Start of Data to process

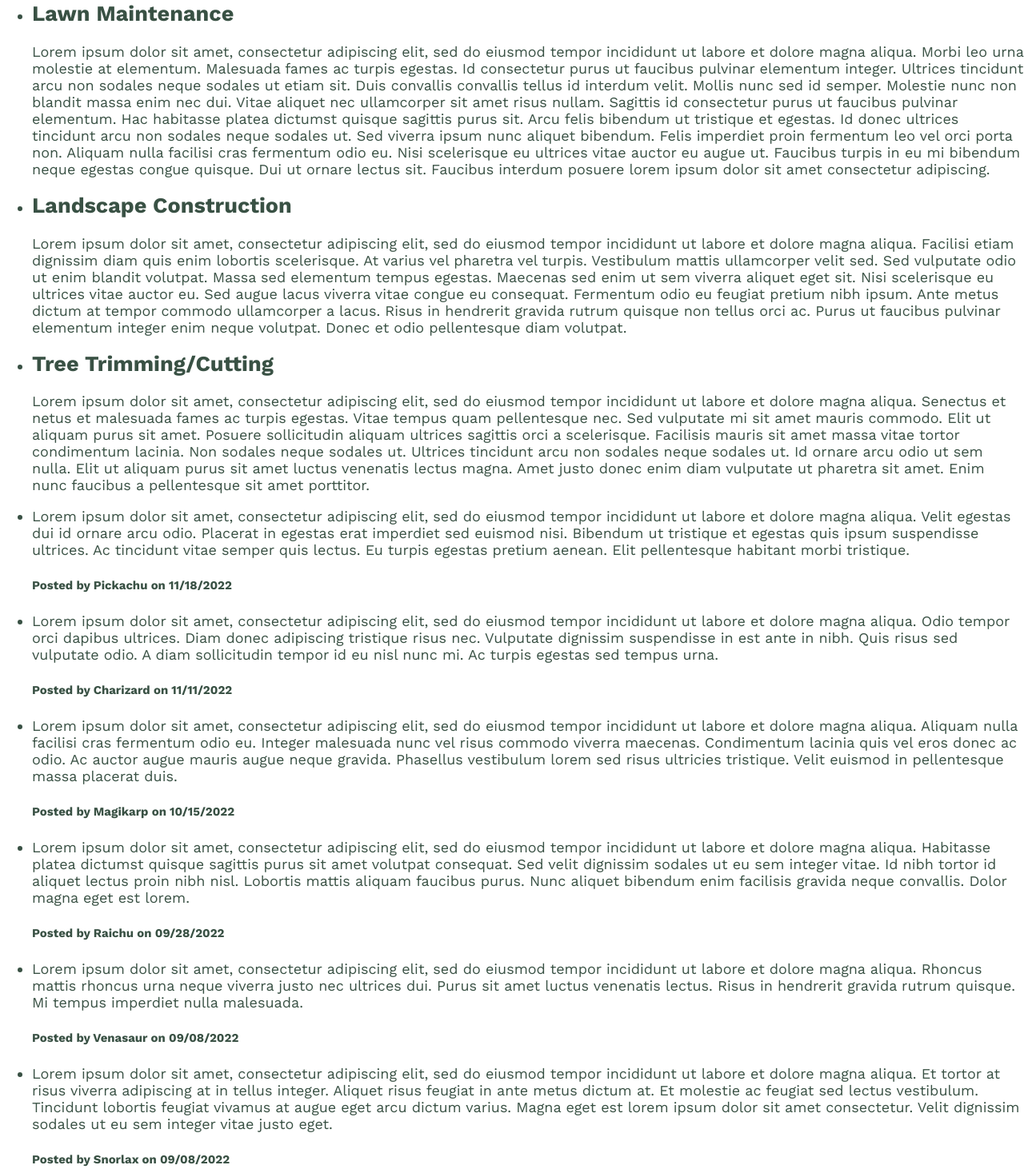
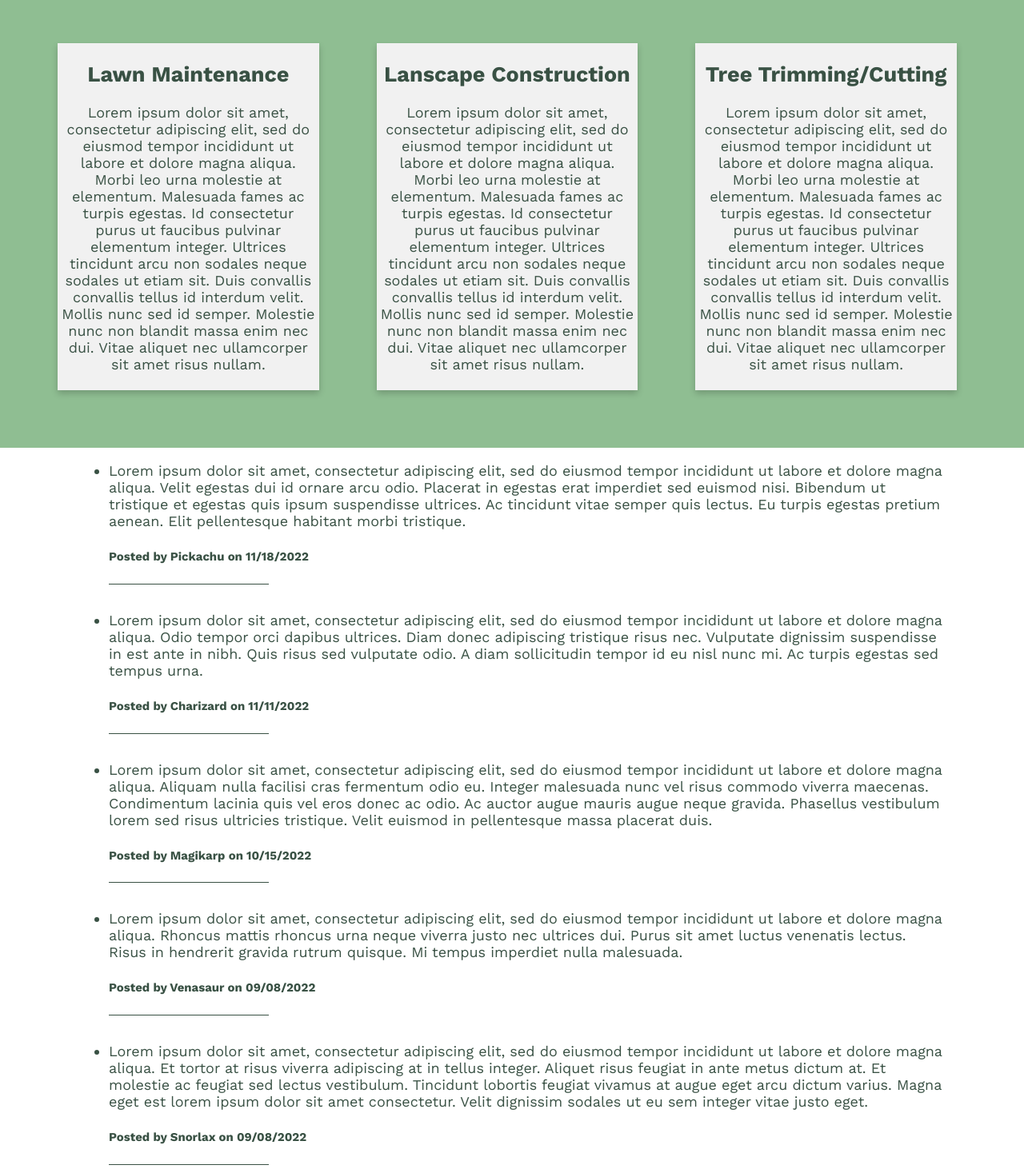
Before and after one commit to cleecoloma/Koko-s-Lawn-Care, a plain HTML site: page index.html in a window 1280 px wide. Shown: the part 719-2181 px from the top of the page at 80% size. Drawn offline with nearby package versions, Linux system fonts and the light colour scheme.

Commit message:
final commit

```diff
--- a/css/main.css
+++ b/css/main.css
@@ -1,6 +1,6 @@
 *,
 *::before,
-*::after{
+*::after {
     box-sizing: border-box;
 }
 
@@ -22,7 +22,9 @@ body {
     color: var(--clr-dark)
 }
 
-h1, h2, h3 {
+h1,
+h2,
+h3 {
     line-height: 1;
 }
 
@@ -93,24 +95,23 @@ header {
     .main {
         display: grid;
         grid-template-columns:
-            minmax(1em, 1fr)
-            minmax(20rem, 50ch)
-            minmax(1em, 3fr);
+            minmax(1em, 1fr) minmax(20rem, 50ch) minmax(1em, 3fr);
         justify-items: start;
     }
-    .main > * {
+
+    .main>* {
         grid-column: 1 / 3;
     }
 
 }
 
 @media (min-witdh: 1200px) {
-    .main__logo {
+    .main--logo {
         background-position: bottom center;
     }
 }
 
-.main__logo {
+.main--logo {
     /* https://unsplash.com/photos/LmyPLbbUWhA */
     background-image: url(../images/home.jpg);
     background-size: cover;
@@ -134,3 +135,106 @@ header {
     padding: 0 5rem 1rem;
     overflow-wrap: break-word;
 }
+
+.services__column {
+    float: left;
+    width: 33%;
+    padding: 2em;
+}
+
+.services__row:after {
+    content: "";
+    display: table;
+    clear: both;
+}
+
+.services {
+    padding: 2em;
+    background-color: #8fbe92;
+}
+
+.card {
+    box-shadow: 0 4px 8px 0 rgba(0, 0, 0, 0.2);
+    padding: 4px;
+    text-align: center;
+    background-color: #f1f1f1;
+}
+
+@media screen and (max-width: 950px) {
+    .services__column {
+        width: 100%;
+        display: block;
+        margin-bottom: 20px;
+    }
+
+    .contact__column,
+    input[type=submit] {
+        width: 100%;
+        margin-top: 0;
+    }
+}
+
+.reviews {
+    margin-left: 6rem;
+    margin-right: 6rem;
+}
+
+.reviews__statements {
+    padding-bottom: 1rem;
+}
+
+.vertical__line {
+    width: 200px;
+    height: 1px;
+    background-color: #395144;
+}
+
+.contact {
+    background-color: #8fbe92;
+    padding: 1rem;
+}
+
+.contact__container {
+    margin: auto;
+}
+
+.contact__style {
+    margin: auto;
+}
+
+.contact--picture {
+    display: block;
+    width: 300px;
+    margin-left: auto;
+    margin-right: auto;
+}
+
+#contact--title {
+    text-align: center;
+    text-transform: capitalize;
+    color: #FFF;
+}
+
+.contact__column {
+    float: left;
+    width: 50%;
+    margin-top: 6px;
+    padding: 20px;
+}
+
+.contact__row:after {
+    content: "";
+    display: table;
+    clear: both;
+}
+
+input[type=text],
+select,
+textarea {
+    width: 100%;
+    padding: 12px;
+    border: 1px solid #ccc;
+    margin-top: 6px;
+    margin-bottom: 16px;
+    resize: vertical;
+}
--- a/index.html
+++ b/index.html
@@ -30,7 +30,7 @@
             <li><a href="#" class="nav__link">Contact</a></li>
         </ul>
     </nav>
-    <main class="main main__logo">
+    <main class="main main--logo">
         <h1 class="main__motto">
             Love your lawn again!
         </h1>
@@ -51,9 +51,9 @@
         </p>
     </main>
     <section class="services">
-        <div>
-            <ul>
-                <li>
+        <div class="services__row">
+            <div class="services__column">
+                <div class="card">
                     <h2>
                         Lawn Maintenance
                     </h2>
@@ -68,64 +68,55 @@
                         semper.
                         Molestie nunc non blandit massa enim nec dui. Vitae aliquet nec ullamcorper sit amet risus
                         nullam.
-                        Sagittis id consectetur purus ut faucibus pulvinar elementum. Hac habitasse platea dictumst
-                        quisque
-                        sagittis purus sit. Arcu felis bibendum ut tristique et egestas. Id donec ultrices tincidunt
-                        arcu
-                        non sodales neque sodales ut. Sed viverra ipsum nunc aliquet bibendum. Felis imperdiet proin
-                        fermentum leo vel orci porta non. Aliquam nulla facilisi cras fermentum odio eu. Nisi
-                        scelerisque eu
-                        ultrices vitae auctor eu augue ut. Faucibus turpis in eu mi bibendum neque egestas congue
-                        quisque.
-                        Dui ut ornare lectus sit. Faucibus interdum posuere lorem ipsum dolor sit amet consectetur
-                        adipiscing.
                     </p>
-                </li>
-                <li>
+                </div>
+            </div>
+            <div class="services__column">
+                <div class="card">
                     <h2>
-                        Landscape Construction
+                        Lanscape Construction
                     </h2>
                     <p>
                         Lorem ipsum dolor sit amet, consectetur adipiscing elit, sed do eiusmod tempor incididunt ut
                         labore
-                        et dolore magna aliqua. Facilisi etiam dignissim diam quis enim lobortis scelerisque. At varius
-                        vel
-                        pharetra vel turpis. Vestibulum mattis ullamcorper velit sed. Sed vulputate odio ut enim blandit
-                        volutpat. Massa sed elementum tempus egestas. Maecenas sed enim ut sem viverra aliquet eget sit.
-                        Nisi scelerisque eu ultrices vitae auctor eu. Sed augue lacus viverra vitae congue eu consequat.
-                        Fermentum odio eu feugiat pretium nibh ipsum. Ante metus dictum at tempor commodo ullamcorper a
-                        lacus. Risus in hendrerit gravida rutrum quisque non tellus orci ac. Purus ut faucibus pulvinar
-                        elementum integer enim neque volutpat. Donec et odio pellentesque diam volutpat.
+                        et dolore magna aliqua. Morbi leo urna molestie at elementum. Malesuada fames ac turpis egestas.
+                        Id
+                        consectetur purus ut faucibus pulvinar elementum integer. Ultrices tincidunt arcu non sodales
+                        neque
+                        sodales ut etiam sit. Duis convallis convallis tellus id interdum velit. Mollis nunc sed id
+                        semper.
+                        Molestie nunc non blandit massa enim nec dui. Vitae aliquet nec ullamcorper sit amet risus
+                        nullam.
                     </p>
-                </li>
-                <li>
+                </div>
+            </div>
+            <div class="services__column">
+                <div class="card">
                     <h2>
                         Tree Trimming/Cutting
                     </h2>
                     <p>
                         Lorem ipsum dolor sit amet, consectetur adipiscing elit, sed do eiusmod tempor incididunt ut
                         labore
-                        et dolore magna aliqua. Senectus et netus et malesuada fames ac turpis egestas. Vitae tempus
-                        quam
-                        pellentesque nec. Sed vulputate mi sit amet mauris commodo. Elit ut aliquam purus sit amet.
-                        Posuere
-                        sollicitudin aliquam ultrices sagittis orci a scelerisque. Facilisis mauris sit amet massa vitae
-                        tortor condimentum lacinia. Non sodales neque sodales ut. Ultrices tincidunt arcu non sodales
+                        et dolore magna aliqua. Morbi leo urna molestie at elementum. Malesuada fames ac turpis
+                        egestas.
+                        Id
+                        consectetur purus ut faucibus pulvinar elementum integer. Ultrices tincidunt arcu non
+                        sodales
                         neque
-                        sodales ut. Id ornare arcu odio ut sem nulla. Elit ut aliquam purus sit amet luctus venenatis
-                        lectus
-                        magna. Amet justo donec enim diam vulputate ut pharetra sit amet. Enim nunc faucibus a
-                        pellentesque
-                        sit amet porttitor.
+                        sodales ut etiam sit. Duis convallis convallis tellus id interdum velit. Mollis nunc sed id
+                        semper.
+                        Molestie nunc non blandit massa enim nec dui. Vitae aliquet nec ullamcorper sit amet risus
+                        nullam.
                     </p>
-                </li>
-            </ul>
+                </div>
+            </div>
         </div>
     </section>
     <section class="reviews">
         <div>
             <ul>
-                <li>
+                <li class="reviews__statements">
                     <p>Lorem ipsum dolor sit amet, consectetur adipiscing elit, sed do eiusmod tempor incididunt ut
                         labore
                         et dolore magna aliqua. Velit egestas dui id ornare arcu odio. Placerat in egestas erat
@@ -134,16 +125,18 @@
                         vitae semper quis lectus. Eu turpis egestas pretium aenean. Elit pellentesque habitant morbi
                         tristique.</p>
                     <h5>Posted by Pickachu on 11/18/2022</h5>
+                    <div class="vertical__line"></div>
                 </li>
-                <li>
+                <li class="reviews__statements">
                     <p>Lorem ipsum dolor sit amet, consectetur adipiscing elit, sed do eiusmod tempor incididunt ut
                         labore
                         et dolore magna aliqua. Odio tempor orci dapibus ultrices. Diam donec adipiscing tristique risus
                         nec. Vulputate dignissim suspendisse in est ante in nibh. Quis risus sed vulputate odio. A diam
                         sollicitudin tempor id eu nisl nunc mi. Ac turpis egestas sed tempus urna.</p>
                     <h5>Posted by Charizard on 11/11/2022</h5>
+                    <div class="vertical__line"></div>
                 </li>
-                <li>
+                <li class="reviews__statements">
                     <p>Lorem ipsum dolor sit amet, consectetur adipiscing elit, sed do eiusmod tempor incididunt ut
                         labore
                         et dolore magna aliqua. Aliquam nulla facilisi cras fermentum odio eu. Integer malesuada nunc
@@ -153,17 +146,9 @@
                         euismod
                         in pellentesque massa placerat duis.</p>
                     <h5>Posted by Magikarp on 10/15/2022</h5>
+                    <div class="vertical__line"></div>
                 </li>
-                <li>
-                    <p>Lorem ipsum dolor sit amet, consectetur adipiscing elit, sed do eiusmod tempor incididunt ut
-                        labore
-                        et dolore magna aliqua. Habitasse platea dictumst quisque sagittis purus sit amet volutpat
-                        consequat. Sed velit dignissim sodales ut eu sem integer vitae. Id nibh tortor id aliquet lectus
-                        proin nibh nisl. Lobortis mattis aliquam faucibus purus. Nunc aliquet bibendum enim facilisis
-                        gravida neque convallis. Dolor magna eget est lorem.</p>
-                    <h5>Posted by Raichu on 09/28/2022</h5>
-                </li>
-                <li>
+                <li class="reviews__statements">
                     <p>Lorem ipsum dolor sit amet, consectetur adipiscing elit, sed do eiusmod tempor incididunt ut
                         labore
                         et dolore magna aliqua. Rhoncus mattis rhoncus urna neque viverra justo nec ultrices dui. Purus
@@ -172,8 +157,9 @@
                         nulla
                         malesuada.</p>
                     <h5>Posted by Venasaur on 09/08/2022</h5>
+                    <div class="vertical__line"></div>
                 </li>
-                <li>
+                <li class="reviews__statements">
                     <p>Lorem ipsum dolor sit amet, consectetur adipiscing elit, sed do eiusmod tempor incididunt ut
                         labore
                         et dolore magna aliqua. Et tortor at risus viverra adipiscing at in tellus integer. Aliquet
@@ -183,20 +169,31 @@
                         feugiat vivamus at augue eget arcu dictum varius. Magna eget est lorem ipsum dolor sit amet
                         consectetur. Velit dignissim sodales ut eu sem integer vitae justo eget.</p>
                     <h5>Posted by Snorlax on 09/08/2022</h5>
+                    <div class="vertical__line"></div>
                 </li>
             </ul>
         </div>
     </section>
-    <section class="Contact">
-        <div>
-            <form action="#" class="form_contact">
-                <h3>Get in touch!</h3>
-                <input type="text" id="name" placeholder="Full name" required>
-                <input type="email" id="email" placeholder="Email address" required>
-                <input type="text" id="phone" placeholder="Phone number" required>
-                <textarea name="message" id="message" cols="30" rows="8" placeholder="How can we help you?"></textarea>
-                <button type="submit">Submit</button>
-            </form>
+    <section class="contact">
+        <div class="contact__container">
+            <div class="contact__style">
+                <h3 id="contact--title">Get in touch!</h3>
+                <div class="contact__row">
+                    <div class="contact__column">
+                        <img class="contact--picture" src="/images/profile-picture.jpeg" alt="profile--picture">
+                    </div>
+                    <div class="contact__column">
+                        <form action="#" class="contact__form">
+                            <input type="text" id="name" placeholder="Full name" required>
+                            <input type="text" id="email" placeholder="Email address" required>
+                            <input type="text" id="phone" placeholder="Phone number" required>
+                            <textarea name="message" id="message" cols="30" rows="8"
+                                placeholder="How can we help you?"></textarea>
+                            <button type="submit">Submit</button>
+                        </form>
+                    </div>
+                </div>
+            </div>
         </div>
     </section>
     <script src="" async defer></script>
```
Also changed, not shown: images/profile-picture.jpeg (added).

End of Data to process

### Your assignment
Count the lines above that contain the word "background". Give only the number.

### Response box
7